I can't recall a week where some content provider didn't raise my hackles by geo-blocking content.
Every. Single. Week.
This week, it was the venerable BBC. Even though I pay the license fee that funds the BBC (ergo, paid for BBC content already), I still can't watch BBC iPlayer in Spain where I'm currently on holiday. I can't even stream the international version of BBC News 24.
Then the rest of the time, various US-based content providers block things such as Jon Olivers Last Week Tonight, or The Daily Show.... etc.
(others, like The Tonight Show with Jimmy Fallon, post short clips and excerpts - which leave you really wanting to watch the full show)
Now. I'm an NFL fan in general (and SeaHawks in particular). The BBC and Channel 4 don't show the games anymore. And Sky (the satelite broadcaster) is inconvienent to stream to any device other than your set-top box.
(to be fair to Sky, I can stream thier internaltional news channel)

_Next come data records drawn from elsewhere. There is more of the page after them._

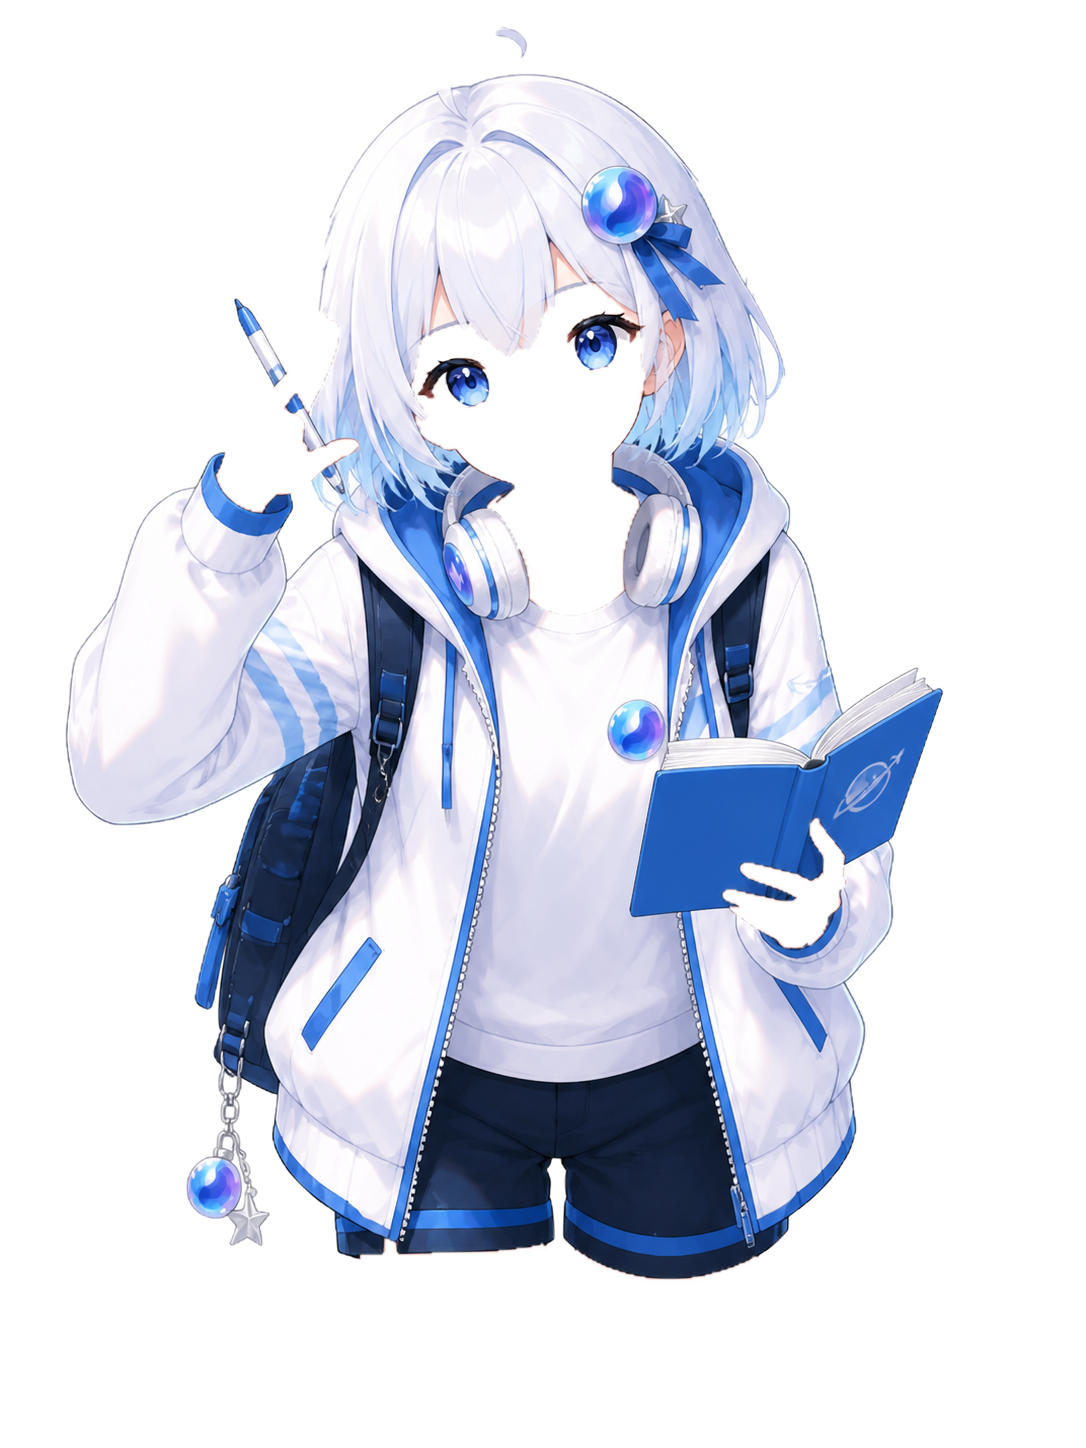
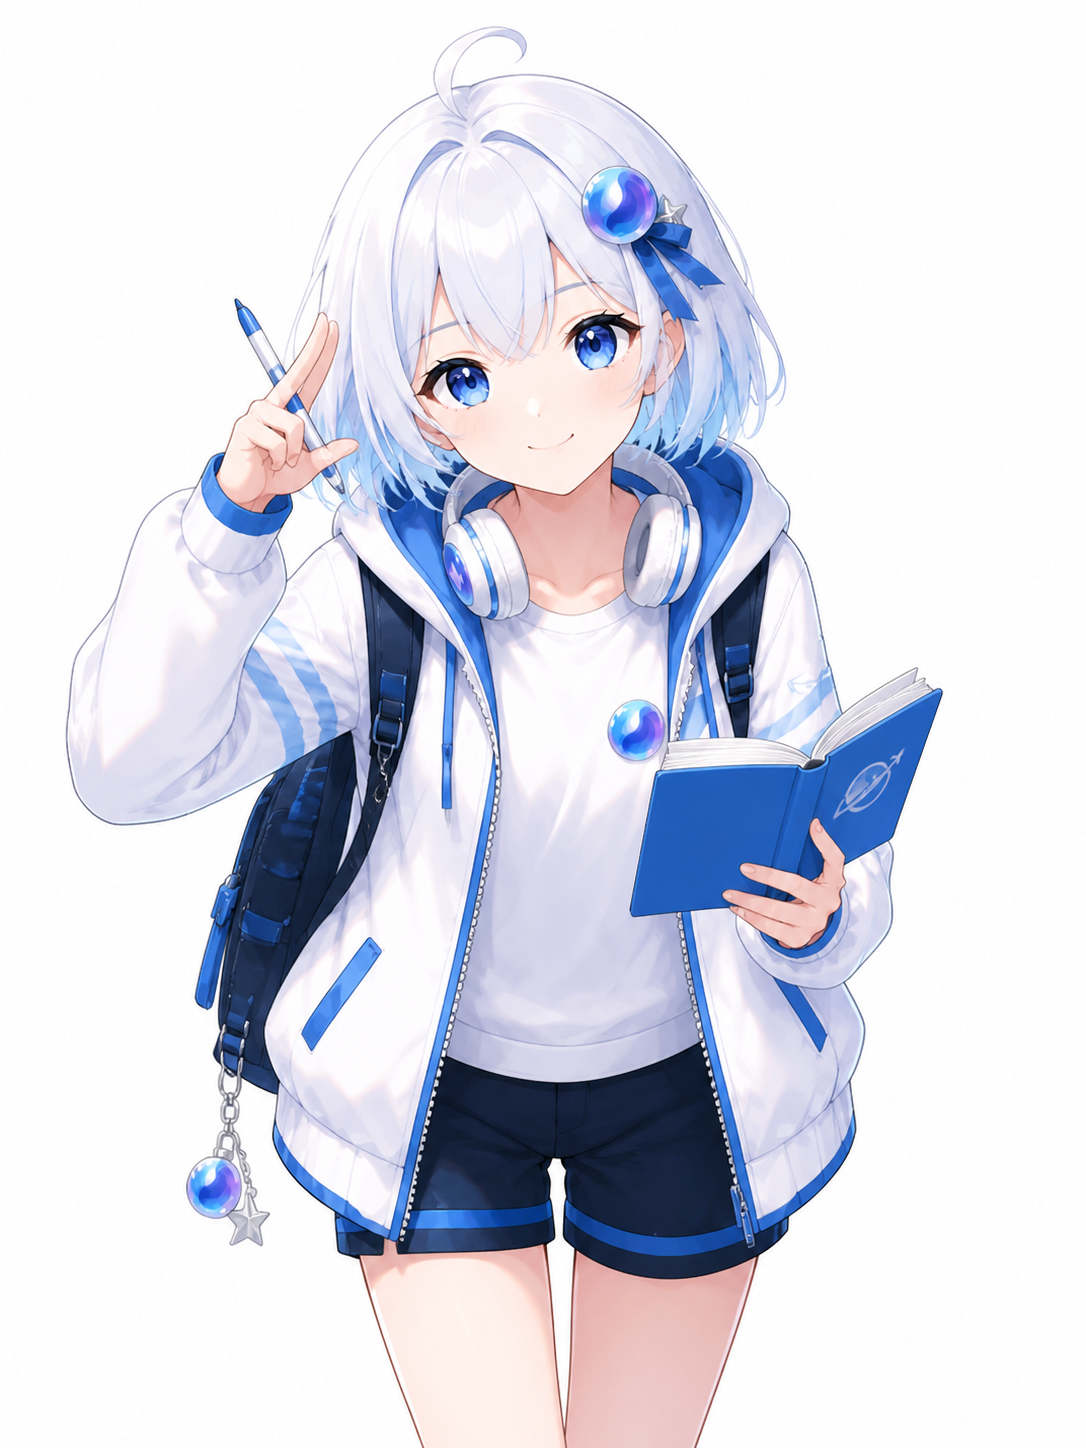
fix:restore images

diff --git a/scripts/submission_readiness_report.py b/scripts/submission_readiness_report.py
@@ -13,8 +13,6 @@ import subprocess
 import sys
 from pathlib import Path
 from typing import Any
-from PIL import Image
-
 SCRIPT_DIR = Path(__file__).resolve().parent
 if str(SCRIPT_DIR) not in sys.path:
     sys.path.insert(0, str(SCRIPT_DIR))
@@ -131,6 +129,7 @@ def _collect_avatar_asset_readiness(repo_root: Path) -> dict[str, Any]:
         repo_root / "apps" / "mobile" / "lib" / "core" / "constants" / "avatar_states.dart"
     )
     avatar_dir = repo_root / "apps" / "mobile" / "assets" / "avatars"
+    source_avatar_dir = repo_root / "project" / "img" / "lanxiaoxin"
     source_text = _read_text(avatar_source)
     asset_names = sorted(
         {
@@ -142,21 +141,23 @@ def _collect_avatar_asset_readiness(repo_root: Path) -> dict[str, Any]:
     offenders: list[str] = []
     for name in asset_names:
         path = avatar_dir / f"{name}.png"
+        source_path = source_avatar_dir / f"{name}.png"
         if not path.exists():
             offenders.append(f"{path.relative_to(repo_root)} missing")
             continue
-        try:
-            alpha = Image.open(path).convert("RGBA").getchannel("A")
-        except OSError as exc:
-            offenders.append(f"{path.relative_to(repo_root)} unreadable: {exc}")
+        if not source_path.exists():
+            offenders.append(f"{source_path.relative_to(repo_root)} missing")
             continue
-        if alpha.getextrema()[0] != 0:
-            offenders.append(f"{path.relative_to(repo_root)} has no transparent pixels")
+        if path.read_bytes() != source_path.read_bytes():
+            offenders.append(
+                f"{path.relative_to(repo_root)} differs from {source_path.relative_to(repo_root)}"
+            )
 
     return {
         "ok": bool(asset_names) and not offenders,
         "detail": {
             "checked": [f"assets/avatars/{name}.png" for name in asset_names],
+            "source": "project/img/lanxiaoxin",
             "offenders": offenders,
         },
     }
@@ -290,7 +291,7 @@ def collect_submission_readiness(
             "detail": public_hygiene_report["checks"],
             "manual": True,
         },
-        "avatar_assets_transparent": avatar_asset_report,
+        "avatar_assets_match_original_materials": avatar_asset_report,
         "android_release_preflight": {
             "ok": android_report["ok"],
             "detail": android_report["checks"],

diff --git a/services/api/tests/test_mobile_avatar_assets.py b/services/api/tests/test_mobile_avatar_assets.py
@@ -2,11 +2,9 @@ from __future__ import annotations
 
 from pathlib import Path
 
-from PIL import Image
-
-
 REPO_ROOT = Path(__file__).resolve().parents[3]
 AVATAR_DIR = REPO_ROOT / "apps" / "mobile" / "assets" / "avatars"
+SOURCE_AVATAR_DIR = REPO_ROOT / "project" / "img" / "lanxiaoxin"
 AVATAR_STATE_SOURCE = (
     REPO_ROOT / "apps" / "mobile" / "lib" / "core" / "constants" / "avatar_states.dart"
 )
@@ -22,18 +20,21 @@ def _avatar_asset_names() -> list[str]:
     return sorted(set(names))
 
 
-def test_avatar_state_runtime_assets_are_transparent_pngs():
+def test_avatar_state_runtime_assets_match_original_materials():
     offenders: list[str] = []
     for name in _avatar_asset_names():
-        path = AVATAR_DIR / f"{name}.png"
-        if not path.exists():
-            offenders.append(f"{path.relative_to(REPO_ROOT)} missing")
+        runtime_path = AVATAR_DIR / f"{name}.png"
+        source_path = SOURCE_AVATAR_DIR / f"{name}.png"
+        if not runtime_path.exists():
+            offenders.append(f"{runtime_path.relative_to(REPO_ROOT)} missing")
             continue
-
-        image = Image.open(path).convert("RGBA")
-        alpha = image.getchannel("A")
-        has_transparency = alpha.getextrema()[0] == 0
-        if not has_transparency:
-            offenders.append(f"{path.relative_to(REPO_ROOT)} has no transparent pixels")
+        if not source_path.exists():
+            offenders.append(f"{source_path.relative_to(REPO_ROOT)} missing")
+            continue
+        if runtime_path.read_bytes() != source_path.read_bytes():
+            offenders.append(
+                f"{runtime_path.relative_to(REPO_ROOT)} differs from "
+                f"{source_path.relative_to(REPO_ROOT)}"
+            )
 
     assert offenders == []

diff --git a/services/api/tests/test_submission_readiness_report.py b/services/api/tests/test_submission_readiness_report.py
@@ -37,7 +37,7 @@ def test_submission_readiness_report_aggregates_release_docs_and_preflights():
     assert checks["public_submission_hygiene"]["manual"] is True
     assert checks["demo_evidence_readiness"]["ok"] is True
     assert checks["demo_evidence_readiness"]["manual"] is True
-    assert checks["avatar_assets_transparent"]["ok"] is True
+    assert checks["avatar_assets_match_original_materials"]["ok"] is True
     assert checks["android_release_preflight"]["ok"] is True
     assert checks["android_device_readiness"]["manual"] is True
     assert "manifest_declares_runtime_permissions" in checks["android_device_readiness"]["detail"]

diff --git a/docs/handoff/ai-shared-state.md b/docs/handoff/ai-shared-state.md
@@ -28,6 +28,10 @@
 
 ### 2026-07-04
 
+- Reverted runtime Lanxiaoxin avatar assets per user feedback: `apps/mobile/assets/avatars/lanxiaoxin_*.png` now match `project/img/lanxiaoxin/lanxiaoxin_*.png` byte-for-byte instead of using processed transparent variants.
+- Updated avatar guardrails from transparency checks to original-material consistency checks in `services/api/tests/test_mobile_avatar_assets.py` and `scripts/submission_readiness_report.py`; removed the no-longer-needed direct `pillow` dependency from `services/api`.
+- Validation passed: `uv run pytest tests/test_mobile_avatar_assets.py tests/test_submission_readiness_report.py -q`; `python -m py_compile scripts/submission_readiness_report.py`; `python scripts/submission_readiness_report.py --json --skip-git`.
+
 - Updated `scripts/android_device_readiness_report.py` to treat Android 13+ filtering of legacy `READ_EXTERNAL_STORAGE` as an explicit platform compatibility detail instead of a package/manifest mismatch or missing runtime grant.
 - Current Android readiness JSON now reports `ignoredByPlatform` and `ignoredReasons` for the legacy storage permission while keeping real missing grants for location, camera, microphone, notification, and media image access as manual pending checks.
 - Validation passed: `uv run pytest tests/test_android_device_readiness_report.py tests/test_submission_readiness_report.py -q`; `python -m py_compile scripts/android_device_readiness_report.py scripts/submission_readiness_report.py`; `python scripts/android_device_readiness_report.py --json`; `python scripts/submission_readiness_report.py --json`.
@@ -46,7 +50,7 @@
 
 - Added read-only `scripts/submission_package_manifest.py` to track final competition package slots: code repository, Android APK, presentation deck, demo video, screenshots, API evidence, privacy/material review, and platform upload.
 - `scripts/submission_readiness_report.py` now aggregates `submission_package_manifest` as a manual-aware final submission check, keeping human-only artifacts visible without marking them as automated.
-- Added `pillow>=12.0.0` to `services/api` dependencies because submission readiness and avatar asset tests inspect PNG transparency through Pillow.
+- `Pillow` is no longer required for avatar readiness checks after reverting runtime avatars to byte-for-byte original materials.
 - Validation passed: `uv run pytest tests/test_submission_package_manifest.py tests/test_submission_readiness_report.py tests/test_mobile_avatar_assets.py -q`; `python -m py_compile scripts/submission_package_manifest.py scripts/submission_readiness_report.py`; `python scripts/submission_package_manifest.py --json`; `python scripts/submission_readiness_report.py --json --skip-git`.
 
 - Added read-only `scripts/demo_evidence_readiness.py` to check Demo/PPT evidence readiness without starting services, reading secrets, or inspecting media content.
@@ -59,9 +63,9 @@
 - Validation passed: `uv run pytest services/api/tests/test_submission_readiness_report.py -q`; `python -m py_compile scripts/submission_readiness_report.py`; `python scripts/submission_readiness_report.py --json --skip-git`; `git diff --check` only reported LF-to-CRLF working-copy warnings.
 - GitNexus `detect_changes(scope=all)` reported low risk, 3 changed files, and no affected indexed processes.
 
-- 已完成首页蓝小心白底矩形的仓库内可执行修复：`apps/mobile/assets/avatars/lanxiaoxin_*.png` 运行时头像资产已批量转为带 alpha 的透明 PNG，`project/img/lanxiaoxin/` 仍保留源素材对照。
-- 新增 `services/api/tests/test_mobile_avatar_assets.py`，静态检查 `AvatarState` 引用的运行时头像 PNG 必须包含真实透明像素，避免重新接入不透明白底素材。
-- `scripts/submission_readiness_report.py` 已新增 `avatar_assets_transparent` 检查，把蓝小心运行时头像透明度纳入最终提交就绪总览。
+- 已按用户要求撤销透明 PNG 处理：`apps/mobile/assets/avatars/lanxiaoxin_*.png` 运行时头像资产已恢复为 `project/img/lanxiaoxin/` 原始素材的逐字节副本。
+- `services/api/tests/test_mobile_avatar_assets.py` 现在静态检查 `AvatarState` 引用的运行时头像 PNG 必须与原始素材一致，避免再次引入处理后的变体。
+- `scripts/submission_readiness_report.py` 已将头像检查改为 `avatar_assets_match_original_materials`，把运行时头像与原始素材一致性纳入最终提交就绪总览。
 - 验证通过：`uv run pytest services/api/tests/test_submission_readiness_report.py services/api/tests/test_mobile_avatar_assets.py -q`；`python scripts/submission_readiness_report.py --json --skip-git`；`python -m py_compile scripts/submission_readiness_report.py`；`cd apps/mobile && flutter test --no-pub test/avatar_states_test.dart`。
 - `docs/todo.md` 已把蓝小心白底矩形从未完成项更新为已完成；最终视觉风格、素材授权、真机权限、正式签名、Demo/PPT 和比赛上传仍按人工事项保留。
 

diff --git a/docs/todo.md b/docs/todo.md
@@ -39,7 +39,7 @@
 - [x] 稳定 Android 模拟器验收环境已准备；最新 debug APK 已安装启动，首页和聊天页真实后端联调通过，审计日志可见 `openai_compatible`/`amap` 调用记录。
 - [x] 已在 vivo/Android 真机安装最新 APK，并验收“首页蓝小心同屏直聊、人物图先下移到底部陪伴区域、底部 Tab：首页/行程/复盘/我的、旅拍入口归入复盘记录、键盘不遮挡输入框、基础消息发送与真实后端回复”。
 - [x] 已新增只读真机就绪脚本 `python scripts/android_device_readiness_report.py --json`，可读取 adb、设备、安装包、权限、Manifest 对齐和相机/相册/语音识别/TTS 系统能力；脚本不安装 APK、不启动 App、不修改权限。
-- [x] 已将运行时 `lanxiaoxin_*.png` 头像资产替换为带 alpha 的透明 PNG，并新增静态测试防止首页重新接入不透明白底素材。
+- [x] 已按用户要求将运行时 `lanxiaoxin_*.png` 头像资产恢复为 `project/img/lanxiaoxin/` 原始素材，并新增静态测试防止运行时头像与原始素材不一致。
 - [ ] 准备 vivo/Android 真机做最终设备能力验收。
 - [ ] 验证相册选择、相机拍摄、定位、麦克风、系统语音识别、中文 TTS、Android 13+ 通知权限和通知展示。
 - [ ] 验证拒绝权限时页面展示明确中文提示，不白屏、不卡死、不写入伪造数据。
@@ -68,7 +68,7 @@
 ## 7. 隐私、合规与素材确认
 
 - [ ] 最终确认公开隐私说明、权限用途说明、记忆保存规则和对外表述。
-- [ ] 确认蓝小心最终视觉风格、素材授权、多表情/多动作素材；如使用 GIF/WebP/Lottie/Live2D，提供最终资产并替换运行时 PNG。
+- [ ] 确认蓝小心最终视觉风格、白底矩形处理方案、素材授权、多表情/多动作素材；如使用透明 PNG/WebP/GIF/Lottie/Live2D，提供最终资产并替换运行时 PNG。
 - [ ] 确认真实 Demo 数据：目的地、路线、照片、用户画像、同行人信息均可公开展示。
 - [ ] 公开演示前检查日志、截图、视频中没有密钥、私人位置、身份证明、未经授权照片或队友隐私。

Does the NFL, with content worth billions, care where I am? No. I can stream every game live here in Spain with my AppleTV and my NFL Gamepass that I paid in blood for.
For that matter, does the AppleTv care where I am? No I can stream all my iTunes content.
So. Why can't all content be like this? I suspect its because content licensing is still in the dark ages of the 20th century - deals were inked before the full forces of the internet were unleashed, or perhaps inked after that fact, but without fully understanding the full scope of the changes being wrought.
Is advertising a part of this puzzle? Theres no reason for ad-supported content not to continue to be ad-supported no matter where its being shown - and show the relevant advertising for that geolocation. This is, after all, how it happens now in the traditonal media - When I'm watching Big Bang Theory on my local TV UK station- I get local ads.
This mnight be a contraversial statement to make, but I don't mind ads because I know that the ads are helping pay for the content. (What I do mind is Channel 4 showing me 4 minutes of pre-roll ads and 4 minutes of ads at the half)
The point is that content is still not taking full advatange of the digital age - you can't take full advantage of the digitial age and the digital market place, while trying to impose traditional restrictions and mores on that marketplace.
I'm not calling on content to be free (or be fleeced for that content), but let us stream content here, there and everywhere. If the NFL can do it, anyone can.
The revolution will not only be televised, tweeted, blogged, and instagrammed, but also streamed.